Records from a collection:
○ ○ ○

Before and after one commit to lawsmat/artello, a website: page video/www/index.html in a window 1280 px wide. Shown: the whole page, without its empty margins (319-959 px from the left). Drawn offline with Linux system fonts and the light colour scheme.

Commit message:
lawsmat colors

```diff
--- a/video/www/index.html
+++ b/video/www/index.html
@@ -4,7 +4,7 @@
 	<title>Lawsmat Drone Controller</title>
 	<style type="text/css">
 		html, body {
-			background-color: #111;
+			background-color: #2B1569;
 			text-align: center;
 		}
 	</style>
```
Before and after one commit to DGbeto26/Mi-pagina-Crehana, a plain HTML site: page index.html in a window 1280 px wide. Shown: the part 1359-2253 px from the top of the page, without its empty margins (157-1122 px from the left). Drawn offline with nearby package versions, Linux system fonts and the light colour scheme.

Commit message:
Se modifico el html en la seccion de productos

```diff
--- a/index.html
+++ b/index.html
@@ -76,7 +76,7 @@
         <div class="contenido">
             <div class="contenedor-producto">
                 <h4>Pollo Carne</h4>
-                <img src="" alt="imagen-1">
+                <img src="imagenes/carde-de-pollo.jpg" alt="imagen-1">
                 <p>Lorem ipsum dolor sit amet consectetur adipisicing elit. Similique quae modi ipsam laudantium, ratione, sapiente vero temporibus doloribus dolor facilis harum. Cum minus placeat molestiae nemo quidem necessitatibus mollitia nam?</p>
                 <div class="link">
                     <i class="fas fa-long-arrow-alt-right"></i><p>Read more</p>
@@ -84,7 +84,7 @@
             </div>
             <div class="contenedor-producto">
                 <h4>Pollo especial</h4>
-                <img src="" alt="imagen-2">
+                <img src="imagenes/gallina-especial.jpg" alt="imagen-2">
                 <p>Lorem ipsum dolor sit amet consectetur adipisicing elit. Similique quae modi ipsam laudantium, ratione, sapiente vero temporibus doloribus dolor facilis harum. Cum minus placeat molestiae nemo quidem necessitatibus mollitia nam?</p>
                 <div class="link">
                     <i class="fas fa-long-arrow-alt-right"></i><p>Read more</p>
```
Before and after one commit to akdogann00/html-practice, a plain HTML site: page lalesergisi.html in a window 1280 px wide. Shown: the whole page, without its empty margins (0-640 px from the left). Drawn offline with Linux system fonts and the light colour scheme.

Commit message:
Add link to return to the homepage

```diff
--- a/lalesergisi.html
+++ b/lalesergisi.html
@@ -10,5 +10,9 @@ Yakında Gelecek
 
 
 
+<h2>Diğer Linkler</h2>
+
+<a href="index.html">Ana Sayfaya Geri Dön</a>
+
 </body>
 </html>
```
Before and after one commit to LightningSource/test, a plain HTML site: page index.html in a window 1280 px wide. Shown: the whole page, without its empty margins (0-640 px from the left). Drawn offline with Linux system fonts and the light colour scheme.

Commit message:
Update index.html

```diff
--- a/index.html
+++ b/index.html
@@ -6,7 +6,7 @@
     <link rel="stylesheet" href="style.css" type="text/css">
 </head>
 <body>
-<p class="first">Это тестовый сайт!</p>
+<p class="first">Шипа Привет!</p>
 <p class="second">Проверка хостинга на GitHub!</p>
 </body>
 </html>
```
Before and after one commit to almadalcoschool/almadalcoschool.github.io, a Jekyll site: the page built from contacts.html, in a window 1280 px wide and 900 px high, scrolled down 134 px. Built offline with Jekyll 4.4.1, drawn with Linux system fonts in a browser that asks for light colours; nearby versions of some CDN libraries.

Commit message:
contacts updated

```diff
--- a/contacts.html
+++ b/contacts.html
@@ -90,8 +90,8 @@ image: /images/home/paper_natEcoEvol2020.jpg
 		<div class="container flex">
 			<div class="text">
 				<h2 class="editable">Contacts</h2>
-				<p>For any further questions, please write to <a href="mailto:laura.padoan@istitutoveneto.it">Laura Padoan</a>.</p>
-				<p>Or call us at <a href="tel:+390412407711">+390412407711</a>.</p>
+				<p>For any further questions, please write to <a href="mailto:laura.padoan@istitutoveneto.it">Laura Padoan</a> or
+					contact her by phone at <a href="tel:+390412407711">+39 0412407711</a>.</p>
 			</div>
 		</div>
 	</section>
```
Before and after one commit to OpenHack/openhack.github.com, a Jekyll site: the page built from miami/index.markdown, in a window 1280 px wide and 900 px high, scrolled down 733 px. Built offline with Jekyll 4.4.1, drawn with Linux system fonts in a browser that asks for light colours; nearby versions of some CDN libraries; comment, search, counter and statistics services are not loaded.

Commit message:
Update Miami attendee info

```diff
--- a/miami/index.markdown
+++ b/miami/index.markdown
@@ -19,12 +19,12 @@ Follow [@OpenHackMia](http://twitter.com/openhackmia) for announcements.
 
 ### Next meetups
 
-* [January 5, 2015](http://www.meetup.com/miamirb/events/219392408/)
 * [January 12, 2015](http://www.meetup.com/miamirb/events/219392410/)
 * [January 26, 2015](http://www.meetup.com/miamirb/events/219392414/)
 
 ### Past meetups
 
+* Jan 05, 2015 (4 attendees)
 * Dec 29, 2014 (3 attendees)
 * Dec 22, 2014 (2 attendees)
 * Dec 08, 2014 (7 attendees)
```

○ ○ ○

- **WHAT THIS TASK INVOLVES**
Going through the entries above, show each line that contains "text".

- **PROBLEM SOLUTION**
 	<style type="text/css">
 			text-align: center;
     <link rel="stylesheet" href="style.css" type="text/css">
 			<div class="text">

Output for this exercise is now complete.